Additional Health Benefits

Some studies have found additional benefits for fasting besides that of weight loss.  During a fast, the body’s machinery for “cleaning house” ramps up and is more efficient in clearing the body of waste and cellular debris.  This helps to keep the mitochondria, which are the cells’ powerhouses, in working order and reduces oxidative stress and free radical production.  More current research is showing that reductions in oxidative stress lead to preserved learning and memory capacity with aging, while some animal models even point to slower progression of tumors and increased survival rates with certain cancers.

Is intermittent fasting for you?  It depends. For those who are more sensitive to drops in blood sugar and tend to get headaches, light-headedness, fogginess, or dizziness when meals are skipped, intermittent fasting might not be ideal.  Patients with a history of eating disorders should also exercise caution with any type of dietary and/or caloric restriction. Others, such as those who are either pregnant or breastfeeding, or patients who take insulin or other blood glucose-lowering medications should check with their physicians prior to embarking on an intermittent-fasting diet.  Particularly, medications may need to be adjusted for diabetics, followed by close monitoring of blood sugar.

Caution- Don’t Slow Down Your Metabolism

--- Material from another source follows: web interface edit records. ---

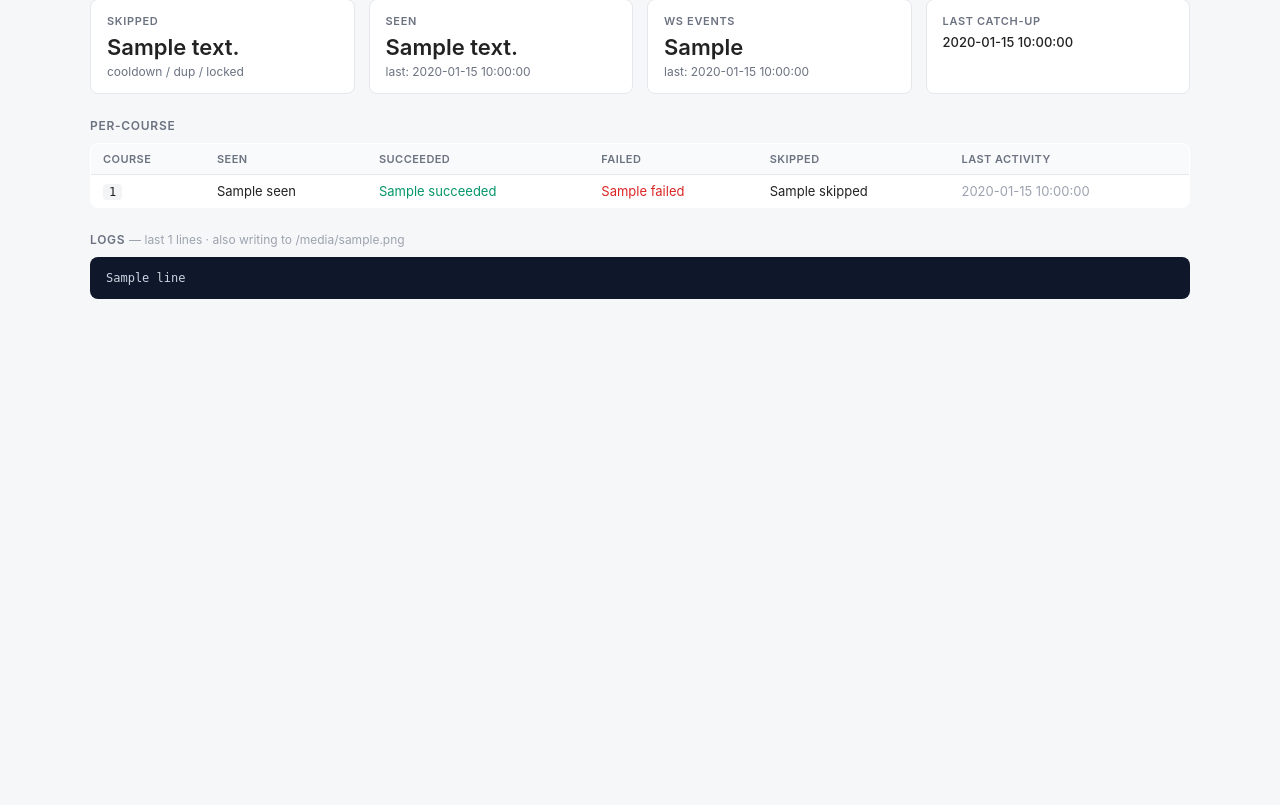
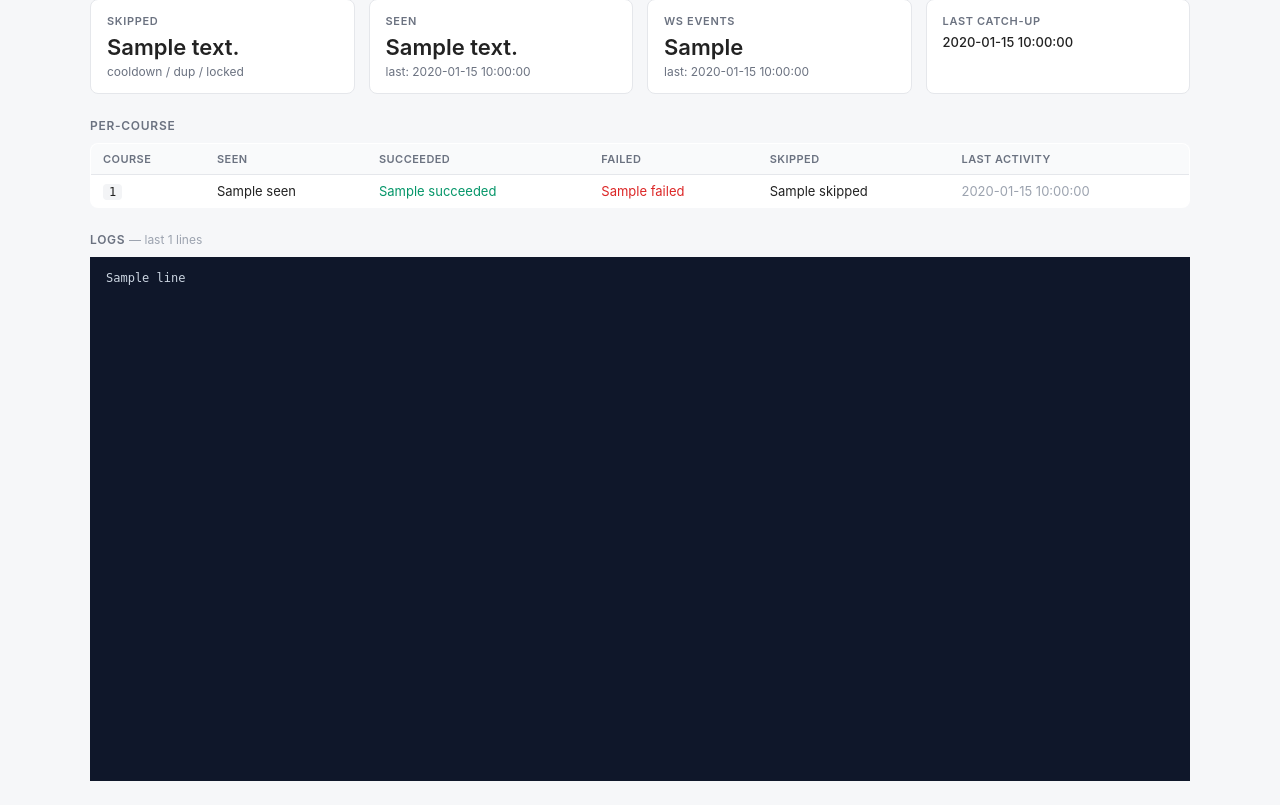
Before and after one commit to computor-org/computor-agent, a Python web app: template src/computor_agent/api/templates/dashboard.html in a window 1280 px wide. Shown: the part 197-1002 px from the top of the page. Before the commit the page ends 496 px from the top, so only its background shows below. Run offline with Jinja, Linux system fonts and the light colour scheme; the template is opened without the code that fills it: most values are stand-ins (such as "Sample title", 1, 10 or a date in 2020).

Commit message:
fix: log pane fixed height, square corners, drop file-path note
Use a fixed height instead of max-height so the pane doesn't grow
into the layout before clamping, and drop the border-radius so it
sits flush. Also removes the "also writing to <file>" suffix from
the section heading — the file path isn't useful in the web UI.

Co-Authored-By: Claude Opus 4.7 (1M context) <noreply@anthropic.com>

```diff
--- a/src/computor_agent/api/templates/dashboard.html
+++ b/src/computor_agent/api/templates/dashboard.html
@@ -25,7 +25,7 @@
     code { background: #f3f4f6; padding: 1px 6px; border-radius: 4px; font-size: 12px; }
     section { margin-top: 24px; }
     section > h2 { font-size: 12px; text-transform: uppercase; color: #6b7280; letter-spacing: .06em; font-weight: 600; margin: 0 0 10px; }
-    pre.log { background: #0f172a; color: #cbd5e1; padding: 12px 16px; border-radius: 8px; overflow: auto; max-height: 500px; font-size: 12px; line-height: 1.5; margin: 0; white-space: pre-wrap; word-break: break-all; }
+    pre.log { background: #0f172a; color: #cbd5e1; padding: 12px 16px; overflow: auto; height: 500px; font-size: 12px; line-height: 1.5; margin: 0; white-space: pre-wrap; word-break: break-all; }
     #poll-status { font-size: 11px; color: #9ca3af; }
     #poll-status.stale { color: #dc2626; }
   </style>
@@ -100,7 +100,7 @@
   </section>
 
   <section>
-    <h2>Logs <span class="muted" style="text-transform: none; letter-spacing: 0; font-weight: 400;">— last <span id="log-line-count">{{ log_lines | length }}</span> lines{% if log_file %} · also writing to {{ log_file }}{% endif %}</span></h2>
+    <h2>Logs <span class="muted" style="text-transform: none; letter-spacing: 0; font-weight: 400;">— last <span id="log-line-count">{{ log_lines | length }}</span> lines</span></h2>
 <pre class="log" id="log-pane">{% for line in log_lines %}{{ line }}
 {% endfor %}</pre>
   </section>
```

Since prolonged fasting can cause the resting metabolic rate to decrease, slowing down your metabolism, it is important to ensure that you are consuming an adequate number of calories daily if you are considering time-restricted eating.  This means that if you regularly skip breakfast (we highly advise against it), you may want to consider eating it later in the morning or make up for the missed calories and protein later on in the day.  Some ways to do this would be to increase portion sizes with lunch and dinner or to add some healthy snacks (containing protein and fat) in between meals to make up the difference.

Sources:

Ncbi.nlm.nih.gov/pmc/articles/PMC3680567

Jamanetwork.com/journals/jamainternationalmedicine/fullarticle/2623528

Ncbi.nlm.gov/pmc/articles/PMC6836017

Health.harvard.edu/blog/intermittent-fasting-surprising-update-2018062914156

Johnshopkinshealthreview.com

Healthline.com/nutrition/the-5-2-diet-guide

Dietdoctor.com/low-carb/fasting-blood-glucose-higher

www.heart.org/en/news/2019/03/22/time-restricted-eating-is-gaining-in-popularity-but-is-it-healthy